Think Rich In Order To Be Rich
Let me give you an example of how a millionaire would think rich when buying coffee everyday. Looking at it from an alternative perspective, if someone here were working at a minimum wage of $12.50, that would mean in order to pay for the $2,520 per year, one would have to work around 200 hours. This isn’t accounting for a form double-taxation of course. You get taxed once when you get your paycheck, then sales tax at the register when you purchase your drink. Millionaires think rich not just in dollar values but also in labor hours.
In a normal 40-hour work week, Bob would have to work 5 weeks in order to pay for Starbucks. Or in other words, Bob has to work roughly an hour every day in order to pay for breakfast.
Essentially, Bob gets paid for 7 hours worth of work everyday.
A millionaire who think rich would see it this way.
Other “Currencies” of Cost
It becomes an eye-opener when you think about the labor-to-reward ratio for the most generic routine purchases in life. If you go out to eat with your friends and spend $40 on food and drink, that’s about the equivalent of working 4 hours. Some people go to work for 4 hours, take a $20 lunch break, and go back to work for the last 4 hours. At the end of the day, they’ve essentially gone home with 6 hours worth of pay for 8 hours worth of work. That’s think poor. Not think rich.
Here in the DC area, we have express lanes on the highway, whose cost is dependent on the time of day and number of cars. They can be as low as $0.50 to as high as $30.00.
Now it’s understandable that some people have obligations after work and so the need to get by traffic makes sense. But those with more flexible options might want to think about whether it’s worth it to spend an extra hour stuck in traffic or cancel out 2-3 hours worth of work. My friend likes to say that you might as well go to dinner and spend $30.00 on a steak. Then when you’re done, traffic will be gone. My friend likes to think rich despite not being rich. However, I believe that’s a great characteristic towards wealth building.
Next time you’re out shopping, remember to think rich. What is the cost of your purchase in labor hours rather than dollars. It may help put things in perspective. Addressing the Starbucks example, it might be economical to bring in your own coffee maker. My sister gave me her Keurig machine and my coworkers and I spend $1-2 on K-cups per day. Our entire room uses the one machine and brings down costs. True coffee drinkers out there bring their own machine and grind their own beans. Over 30 years of professional work, this will save you tons of money.
That’s not to say somethings aren’t worth spending money on. I like to flip this argument around and think about things that are actually worth it. My dad and I were discussing plans to travel to Asia this Winter for two weeks.
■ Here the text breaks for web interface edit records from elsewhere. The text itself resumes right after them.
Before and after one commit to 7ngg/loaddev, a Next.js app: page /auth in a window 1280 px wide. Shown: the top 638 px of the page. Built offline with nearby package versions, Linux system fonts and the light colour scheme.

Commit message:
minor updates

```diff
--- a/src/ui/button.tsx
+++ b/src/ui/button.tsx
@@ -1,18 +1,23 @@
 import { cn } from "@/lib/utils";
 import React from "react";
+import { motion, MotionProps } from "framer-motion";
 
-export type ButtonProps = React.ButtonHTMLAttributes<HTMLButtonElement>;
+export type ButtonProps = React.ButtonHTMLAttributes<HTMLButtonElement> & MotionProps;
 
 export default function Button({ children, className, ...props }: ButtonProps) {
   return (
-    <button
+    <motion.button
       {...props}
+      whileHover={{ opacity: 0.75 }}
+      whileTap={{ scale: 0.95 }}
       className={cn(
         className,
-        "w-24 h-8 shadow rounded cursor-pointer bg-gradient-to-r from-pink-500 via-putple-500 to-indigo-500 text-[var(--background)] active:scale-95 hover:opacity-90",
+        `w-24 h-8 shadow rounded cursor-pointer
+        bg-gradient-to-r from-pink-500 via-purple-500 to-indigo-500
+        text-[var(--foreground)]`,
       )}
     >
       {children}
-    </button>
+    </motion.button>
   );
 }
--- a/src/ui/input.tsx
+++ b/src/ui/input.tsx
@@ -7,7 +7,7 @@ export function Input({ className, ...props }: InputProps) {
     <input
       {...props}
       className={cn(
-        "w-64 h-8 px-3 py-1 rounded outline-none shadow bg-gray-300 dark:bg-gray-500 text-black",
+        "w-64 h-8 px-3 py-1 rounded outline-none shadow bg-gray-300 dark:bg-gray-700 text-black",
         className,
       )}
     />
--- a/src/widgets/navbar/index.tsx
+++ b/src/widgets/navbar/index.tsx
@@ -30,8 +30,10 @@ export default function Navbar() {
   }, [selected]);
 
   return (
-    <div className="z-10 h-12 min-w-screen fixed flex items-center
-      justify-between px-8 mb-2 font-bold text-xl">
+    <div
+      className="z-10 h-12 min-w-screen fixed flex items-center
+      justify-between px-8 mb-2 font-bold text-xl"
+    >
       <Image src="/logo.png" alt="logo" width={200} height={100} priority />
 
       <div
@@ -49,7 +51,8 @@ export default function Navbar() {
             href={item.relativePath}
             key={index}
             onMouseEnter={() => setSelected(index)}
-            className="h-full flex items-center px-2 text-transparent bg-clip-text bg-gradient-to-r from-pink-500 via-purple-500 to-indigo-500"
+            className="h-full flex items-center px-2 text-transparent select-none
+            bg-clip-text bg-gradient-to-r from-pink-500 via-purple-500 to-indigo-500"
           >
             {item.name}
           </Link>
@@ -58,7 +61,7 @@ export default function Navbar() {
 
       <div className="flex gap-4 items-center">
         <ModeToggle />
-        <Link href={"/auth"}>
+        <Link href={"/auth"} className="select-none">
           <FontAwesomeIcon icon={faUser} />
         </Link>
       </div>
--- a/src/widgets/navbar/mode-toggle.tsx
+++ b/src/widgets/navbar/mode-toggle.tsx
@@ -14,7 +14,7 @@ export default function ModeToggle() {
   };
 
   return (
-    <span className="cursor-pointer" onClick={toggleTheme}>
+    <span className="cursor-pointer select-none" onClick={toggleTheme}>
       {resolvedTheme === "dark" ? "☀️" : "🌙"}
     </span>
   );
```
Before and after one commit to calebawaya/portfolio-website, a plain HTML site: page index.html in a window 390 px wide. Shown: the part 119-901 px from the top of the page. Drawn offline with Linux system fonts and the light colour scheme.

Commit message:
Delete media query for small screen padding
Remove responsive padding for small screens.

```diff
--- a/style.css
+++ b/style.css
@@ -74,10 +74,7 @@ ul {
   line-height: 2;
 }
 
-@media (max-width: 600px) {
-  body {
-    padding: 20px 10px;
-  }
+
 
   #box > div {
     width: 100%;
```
As the topic of finances came out, we calculated the true cost of taking a vacation under the think rich mindset:
- Take home pay: $3,000 per month
- $3,000 per month converts to $150 per day
- Vacation days: 10
- Flight: $700
- Hotel: $300
- Misc Expenses: $300
- Total Cost: ($150 x 10) + $700 + $300 +$300 = $2,800
The question came down to: Would I work one month for a 2-week trip to Asia? For me, still under the think rich mindset, would say hell yes!